Provided material –
=== Begin Enclosure ===
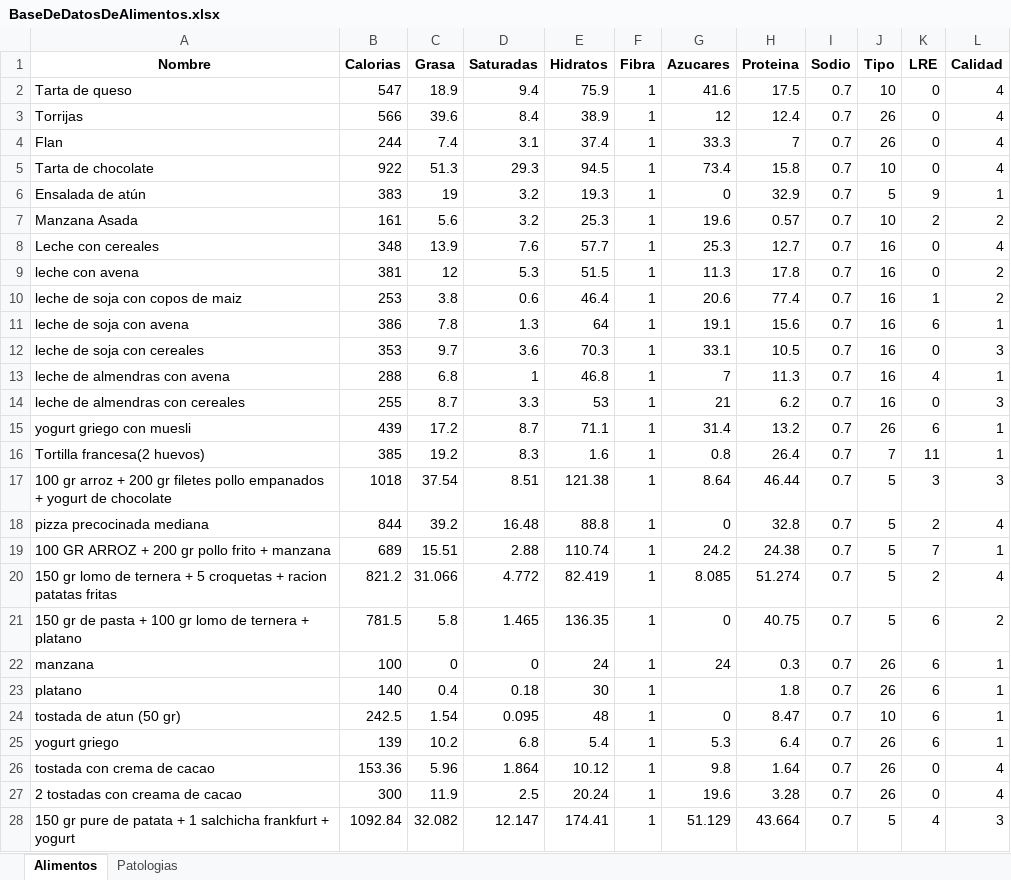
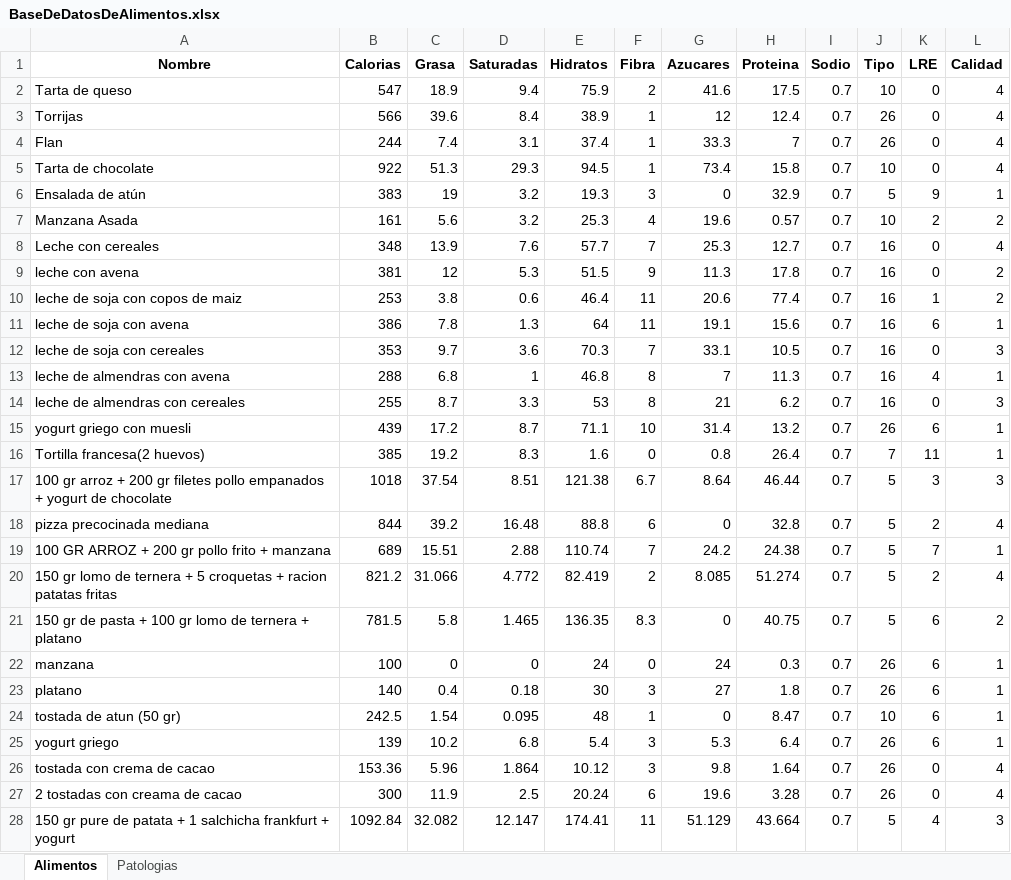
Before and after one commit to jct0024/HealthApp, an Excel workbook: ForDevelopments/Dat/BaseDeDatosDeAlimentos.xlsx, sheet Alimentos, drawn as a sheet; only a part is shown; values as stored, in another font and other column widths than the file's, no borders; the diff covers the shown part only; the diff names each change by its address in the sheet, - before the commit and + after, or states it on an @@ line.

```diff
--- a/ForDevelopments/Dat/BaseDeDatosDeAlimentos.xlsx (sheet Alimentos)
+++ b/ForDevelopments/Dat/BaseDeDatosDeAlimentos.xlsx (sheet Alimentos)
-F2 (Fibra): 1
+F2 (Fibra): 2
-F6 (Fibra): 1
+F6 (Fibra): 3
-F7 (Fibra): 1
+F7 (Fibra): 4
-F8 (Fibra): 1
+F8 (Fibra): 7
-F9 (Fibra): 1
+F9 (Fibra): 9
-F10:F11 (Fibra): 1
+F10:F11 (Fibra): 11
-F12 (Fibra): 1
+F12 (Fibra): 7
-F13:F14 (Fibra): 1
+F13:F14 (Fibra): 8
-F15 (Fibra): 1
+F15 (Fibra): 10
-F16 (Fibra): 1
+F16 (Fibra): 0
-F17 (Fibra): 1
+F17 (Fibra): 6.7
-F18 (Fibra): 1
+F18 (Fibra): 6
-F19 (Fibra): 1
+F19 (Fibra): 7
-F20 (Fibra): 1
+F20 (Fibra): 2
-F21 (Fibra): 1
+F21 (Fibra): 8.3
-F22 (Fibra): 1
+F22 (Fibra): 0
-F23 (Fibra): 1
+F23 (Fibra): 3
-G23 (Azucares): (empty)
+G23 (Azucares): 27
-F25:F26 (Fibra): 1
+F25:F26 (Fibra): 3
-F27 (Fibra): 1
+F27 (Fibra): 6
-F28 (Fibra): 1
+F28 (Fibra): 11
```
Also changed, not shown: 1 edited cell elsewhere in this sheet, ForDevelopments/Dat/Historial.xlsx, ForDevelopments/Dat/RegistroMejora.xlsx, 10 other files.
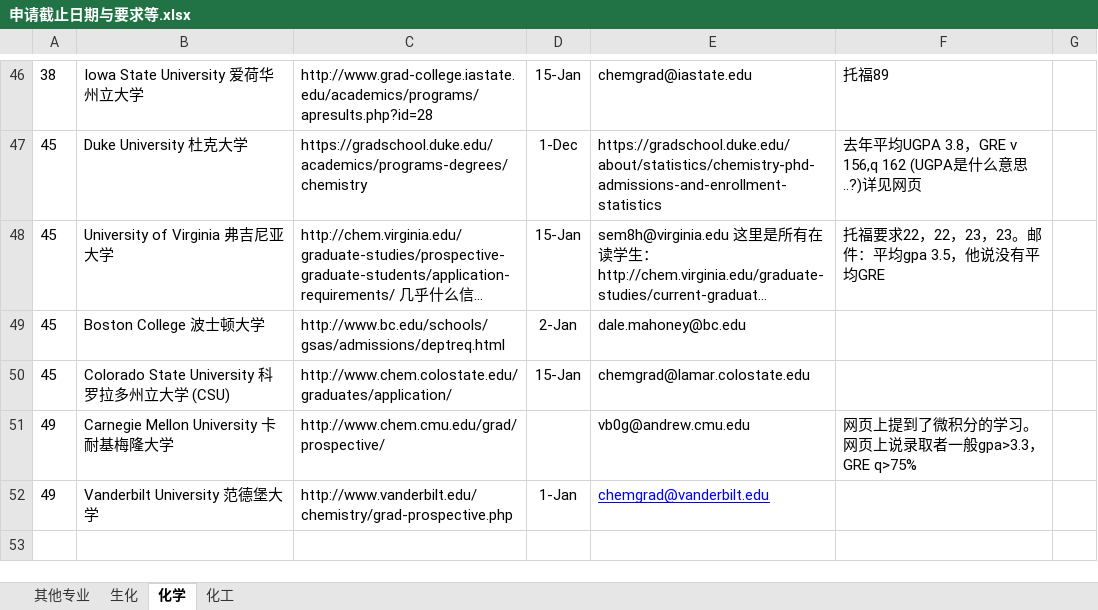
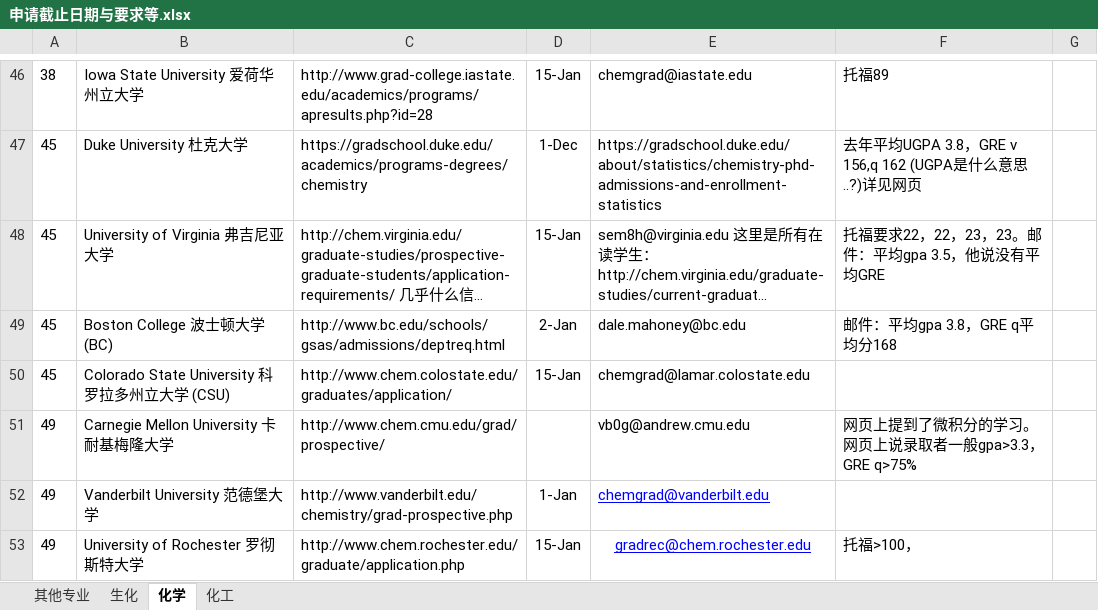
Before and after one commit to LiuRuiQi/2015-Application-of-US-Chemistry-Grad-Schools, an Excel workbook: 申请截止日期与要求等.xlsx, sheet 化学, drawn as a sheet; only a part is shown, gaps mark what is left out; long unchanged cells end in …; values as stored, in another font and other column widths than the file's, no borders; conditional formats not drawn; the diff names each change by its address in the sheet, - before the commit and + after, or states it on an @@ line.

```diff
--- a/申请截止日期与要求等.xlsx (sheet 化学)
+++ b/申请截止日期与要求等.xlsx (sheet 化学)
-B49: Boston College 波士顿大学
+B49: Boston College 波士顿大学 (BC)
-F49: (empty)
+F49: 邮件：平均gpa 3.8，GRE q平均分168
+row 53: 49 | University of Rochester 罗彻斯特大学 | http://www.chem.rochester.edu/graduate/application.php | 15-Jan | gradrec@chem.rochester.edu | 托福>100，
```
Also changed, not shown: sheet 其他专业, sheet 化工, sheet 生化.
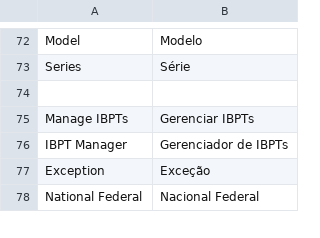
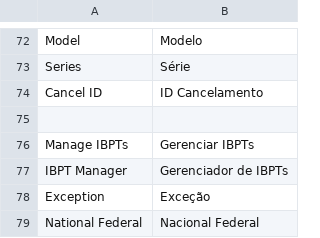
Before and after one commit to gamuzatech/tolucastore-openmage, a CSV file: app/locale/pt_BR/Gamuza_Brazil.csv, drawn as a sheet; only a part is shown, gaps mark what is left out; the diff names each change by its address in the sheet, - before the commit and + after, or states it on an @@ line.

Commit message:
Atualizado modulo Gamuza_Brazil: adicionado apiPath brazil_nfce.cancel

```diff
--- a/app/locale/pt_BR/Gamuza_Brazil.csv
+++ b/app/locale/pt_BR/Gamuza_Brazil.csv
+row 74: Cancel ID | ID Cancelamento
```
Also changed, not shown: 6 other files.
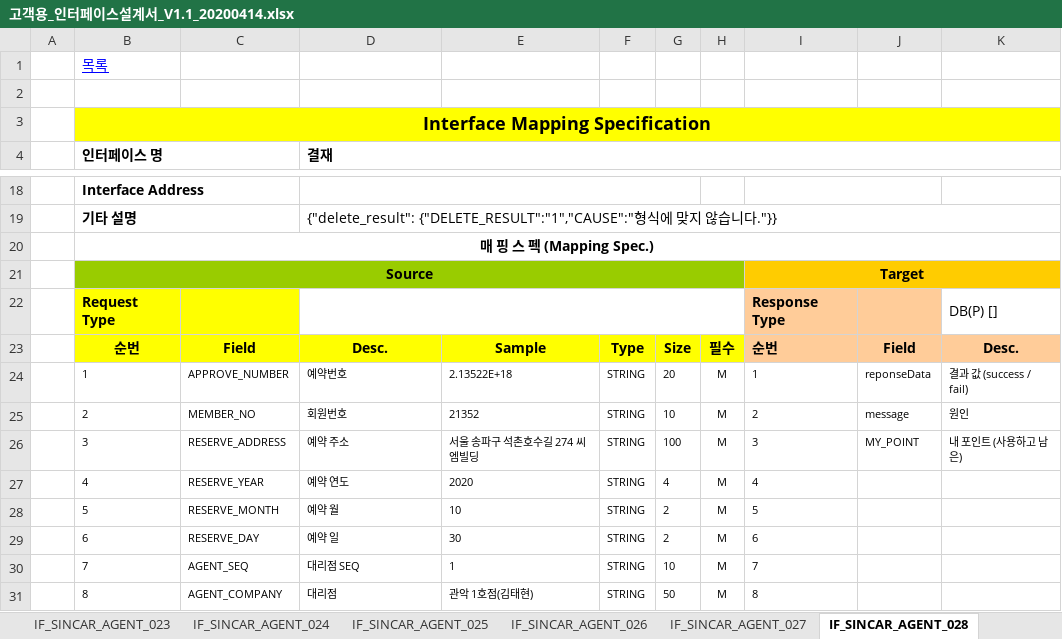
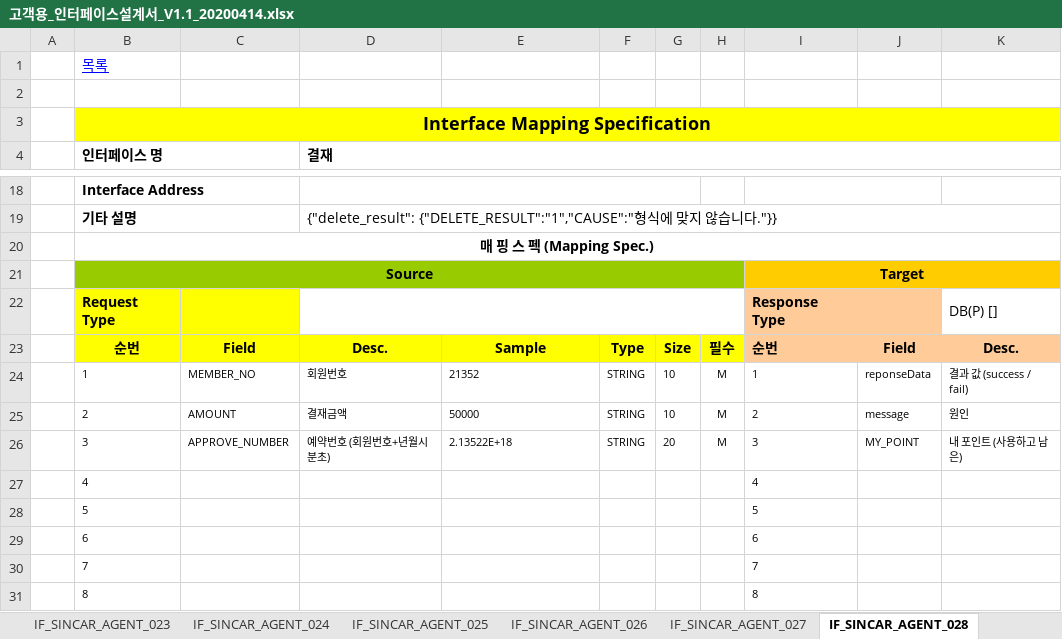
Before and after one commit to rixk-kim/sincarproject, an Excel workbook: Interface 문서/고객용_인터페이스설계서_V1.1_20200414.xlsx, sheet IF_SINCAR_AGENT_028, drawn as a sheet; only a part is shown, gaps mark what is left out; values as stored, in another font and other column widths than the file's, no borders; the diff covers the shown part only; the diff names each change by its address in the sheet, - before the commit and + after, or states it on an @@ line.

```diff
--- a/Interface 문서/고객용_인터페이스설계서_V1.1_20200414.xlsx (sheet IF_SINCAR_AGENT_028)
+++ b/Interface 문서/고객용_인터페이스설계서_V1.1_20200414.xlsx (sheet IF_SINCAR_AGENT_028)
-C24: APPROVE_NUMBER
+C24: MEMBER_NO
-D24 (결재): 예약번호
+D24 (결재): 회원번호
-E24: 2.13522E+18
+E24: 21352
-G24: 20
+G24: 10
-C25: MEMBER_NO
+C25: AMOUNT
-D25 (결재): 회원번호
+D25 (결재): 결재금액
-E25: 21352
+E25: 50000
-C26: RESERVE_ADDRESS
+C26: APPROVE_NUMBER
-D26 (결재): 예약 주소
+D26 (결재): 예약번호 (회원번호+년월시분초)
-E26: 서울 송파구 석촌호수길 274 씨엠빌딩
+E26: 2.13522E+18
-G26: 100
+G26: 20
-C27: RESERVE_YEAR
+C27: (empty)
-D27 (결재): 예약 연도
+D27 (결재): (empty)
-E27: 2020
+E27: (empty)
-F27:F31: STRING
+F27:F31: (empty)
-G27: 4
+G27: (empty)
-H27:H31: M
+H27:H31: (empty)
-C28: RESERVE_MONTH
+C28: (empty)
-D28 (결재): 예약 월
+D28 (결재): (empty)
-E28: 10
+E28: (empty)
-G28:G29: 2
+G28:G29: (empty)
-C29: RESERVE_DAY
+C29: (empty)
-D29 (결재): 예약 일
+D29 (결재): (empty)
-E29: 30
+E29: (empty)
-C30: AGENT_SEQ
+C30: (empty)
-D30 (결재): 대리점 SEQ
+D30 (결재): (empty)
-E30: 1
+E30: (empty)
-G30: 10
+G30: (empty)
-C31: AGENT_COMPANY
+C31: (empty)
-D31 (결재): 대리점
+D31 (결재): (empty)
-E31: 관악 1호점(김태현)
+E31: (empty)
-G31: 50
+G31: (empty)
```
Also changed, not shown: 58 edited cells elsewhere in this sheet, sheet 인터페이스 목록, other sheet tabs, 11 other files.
=== End Enclosure ===
What needs to be done – Which lines of the records above hold the word "Interface"? Copy each of them.

Task response –
Before and after one commit to rixk-kim/sincarproject, an Excel workbook: Interface 문서/고객용_인터페이스설계서_V1.1_20200414.xlsx, sheet IF_SINCAR_AGENT_028, drawn as a sheet; only a part is shown, gaps mark what is left out; values as stored, in another font and other column widths than the file's, no borders; the diff covers the shown part only; the diff names each change by its address in the sheet, - before the commit and + after, or states it on an @@ line.
--- a/Interface 문서/고객용_인터페이스설계서_V1.1_20200414.xlsx (sheet IF_SINCAR_AGENT_028)
+++ b/Interface 문서/고객용_인터페이스설계서_V1.1_20200414.xlsx (sheet IF_SINCAR_AGENT_028)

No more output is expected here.